#### Exercise data ####

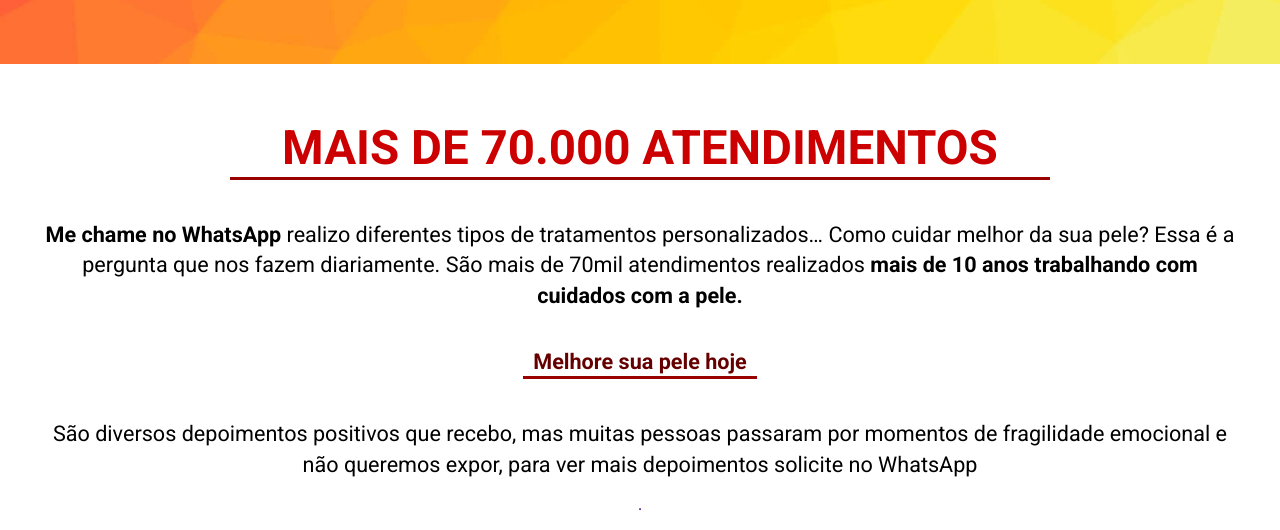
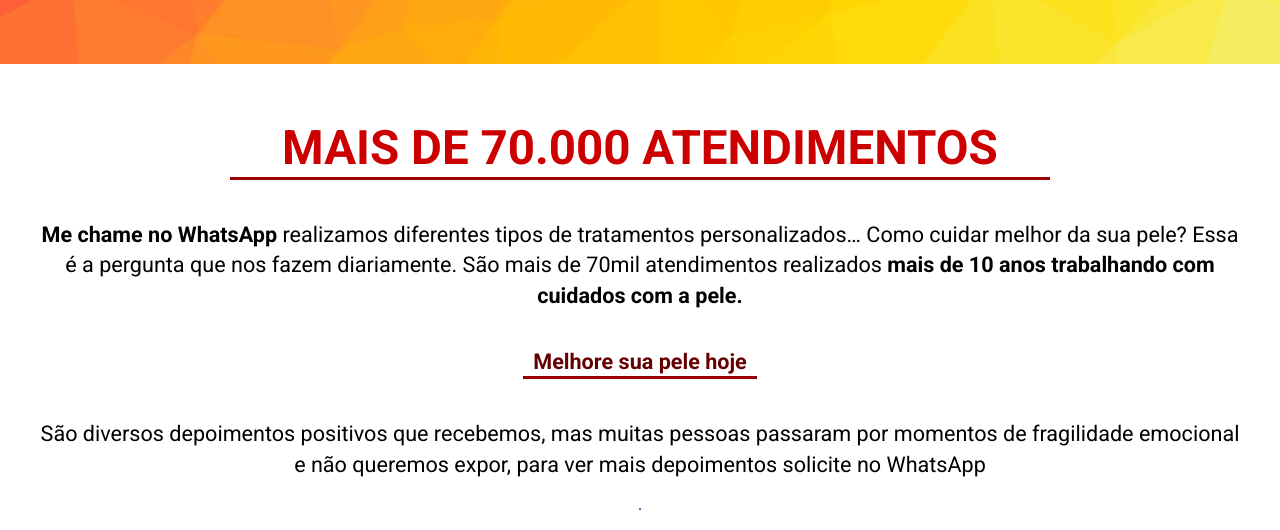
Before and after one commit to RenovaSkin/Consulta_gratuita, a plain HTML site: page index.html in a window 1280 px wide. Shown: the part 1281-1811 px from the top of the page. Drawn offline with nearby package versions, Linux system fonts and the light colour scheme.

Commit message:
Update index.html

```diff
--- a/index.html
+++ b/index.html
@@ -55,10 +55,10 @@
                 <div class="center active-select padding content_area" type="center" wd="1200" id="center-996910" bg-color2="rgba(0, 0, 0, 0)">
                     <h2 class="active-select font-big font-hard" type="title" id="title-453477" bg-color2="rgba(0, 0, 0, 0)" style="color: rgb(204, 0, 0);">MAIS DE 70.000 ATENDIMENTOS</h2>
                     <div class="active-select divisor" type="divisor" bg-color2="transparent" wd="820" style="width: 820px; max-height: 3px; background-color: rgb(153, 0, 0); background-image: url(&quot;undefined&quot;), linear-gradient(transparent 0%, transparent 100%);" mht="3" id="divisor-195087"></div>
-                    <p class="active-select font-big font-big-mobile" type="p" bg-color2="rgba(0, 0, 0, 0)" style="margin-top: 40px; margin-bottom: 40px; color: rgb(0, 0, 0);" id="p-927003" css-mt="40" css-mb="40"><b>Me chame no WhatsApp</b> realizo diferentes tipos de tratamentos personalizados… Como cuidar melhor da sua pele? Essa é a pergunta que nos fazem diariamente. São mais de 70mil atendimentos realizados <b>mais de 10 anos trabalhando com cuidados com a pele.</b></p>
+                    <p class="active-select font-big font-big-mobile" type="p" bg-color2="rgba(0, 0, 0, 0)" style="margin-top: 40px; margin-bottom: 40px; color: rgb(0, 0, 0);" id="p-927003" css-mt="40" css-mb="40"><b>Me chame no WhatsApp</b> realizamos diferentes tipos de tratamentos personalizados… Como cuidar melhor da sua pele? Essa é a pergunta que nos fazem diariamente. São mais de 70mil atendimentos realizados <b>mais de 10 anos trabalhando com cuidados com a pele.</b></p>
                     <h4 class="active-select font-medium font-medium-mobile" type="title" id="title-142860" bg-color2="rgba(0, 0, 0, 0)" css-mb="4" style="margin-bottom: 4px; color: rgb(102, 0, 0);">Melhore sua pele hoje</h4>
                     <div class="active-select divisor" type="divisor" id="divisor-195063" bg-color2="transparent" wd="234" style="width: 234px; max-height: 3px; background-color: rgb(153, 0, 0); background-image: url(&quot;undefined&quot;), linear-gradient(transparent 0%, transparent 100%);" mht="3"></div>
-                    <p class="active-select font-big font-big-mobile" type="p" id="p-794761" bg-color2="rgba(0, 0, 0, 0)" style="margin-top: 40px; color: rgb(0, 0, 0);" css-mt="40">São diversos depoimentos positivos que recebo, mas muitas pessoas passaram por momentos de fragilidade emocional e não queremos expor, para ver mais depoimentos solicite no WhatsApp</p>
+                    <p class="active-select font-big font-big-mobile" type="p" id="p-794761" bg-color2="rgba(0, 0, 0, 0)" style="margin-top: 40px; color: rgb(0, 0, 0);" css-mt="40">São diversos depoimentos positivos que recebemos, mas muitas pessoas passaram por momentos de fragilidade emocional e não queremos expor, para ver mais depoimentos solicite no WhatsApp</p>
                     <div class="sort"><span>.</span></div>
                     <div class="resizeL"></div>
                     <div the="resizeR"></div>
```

####

- [Your instructions]
Copy out all the data above exactly as written. Skip the pictures.

- [Answer box]
Before and after one commit to RenovaSkin/Consulta_gratuita, a plain HTML site: page index.html in a window 1280 px wide. Shown: the part 1281-1811 px from the top of the page. Drawn offline with nearby package versions, Linux system fonts and the light colour scheme.

Commit message:
Update index.html

```diff
--- a/index.html
+++ b/index.html
@@ -55,10 +55,10 @@
                 <div class="center active-select padding content_area" type="center" wd="1200" id="center-996910" bg-color2="rgba(0, 0, 0, 0)">
                     <h2 class="active-select font-big font-hard" type="title" id="title-453477" bg-color2="rgba(0, 0, 0, 0)" style="color: rgb(204, 0, 0);">MAIS DE 70.000 ATENDIMENTOS</h2>
                     <div class="active-select divisor" type="divisor" bg-color2="transparent" wd="820" style="width: 820px; max-height: 3px; background-color: rgb(153, 0, 0); background-image: url(&quot;undefined&quot;), linear-gradient(transparent 0%, transparent 100%);" mht="3" id="divisor-195087"></div>
-                    <p class="active-select font-big font-big-mobile" type="p" bg-color2="rgba(0, 0, 0, 0)" style="margin-top: 40px; margin-bottom: 40px; color: rgb(0, 0, 0);" id="p-927003" css-mt="40" css-mb="40"><b>Me chame no WhatsApp</b> realizo diferentes tipos de tratamentos personalizados… Como cuidar melhor da sua pele? Essa é a pergunta que nos fazem diariamente. São mais de 70mil atendimentos realizados <b>mais de 10 anos trabalhando com cuidados com a pele.</b></p>
+                    <p class="active-select font-big font-big-mobile" type="p" bg-color2="rgba(0, 0, 0, 0)" style="margin-top: 40px; margin-bottom: 40px; color: rgb(0, 0, 0);" id="p-927003" css-mt="40" css-mb="40"><b>Me chame no WhatsApp</b> realizamos diferentes tipos de tratamentos personalizados… Como cuidar melhor da sua pele? Essa é a pergunta que nos fazem diariamente. São mais de 70mil atendimentos realizados <b>mais de 10 anos trabalhando com cuidados com a pele.</b></p>
                     <h4 class="active-select font-medium font-medium-mobile" type="title" id="title-142860" bg-color2="rgba(0, 0, 0, 0)" css-mb="4" style="margin-bottom: 4px; color: rgb(102, 0, 0);">Melhore sua pele hoje</h4>
                     <div class="active-select divisor" type="divisor" id="divisor-195063" bg-color2="transparent" wd="234" style="width: 234px; max-height: 3px; background-color: rgb(153, 0, 0); background-image: url(&quot;undefined&quot;), linear-gradient(transparent 0%, transparent 100%);" mht="3"></div>
-                    <p class="active-select font-big font-big-mobile" type="p" id="p-794761" bg-color2="rgba(0, 0, 0, 0)" style="margin-top: 40px; color: rgb(0, 0, 0);" css-mt="40">São diversos depoimentos positivos que recebo, mas muitas pessoas passaram por momentos de fragilidade emocional e não queremos expor, para ver mais depoimentos solicite no WhatsApp</p>
+                    <p class="active-select font-big font-big-mobile" type="p" id="p-794761" bg-color2="rgba(0, 0, 0, 0)" style="margin-top: 40px; color: rgb(0, 0, 0);" css-mt="40">São diversos depoimentos positivos que recebemos, mas muitas pessoas passaram por momentos de fragilidade emocional e não queremos expor, para ver mais depoimentos solicite no WhatsApp</p>
                     <div class="sort"><span>.</span></div>
                     <div class="resizeL"></div>
                     <div the="resizeR"></div>
```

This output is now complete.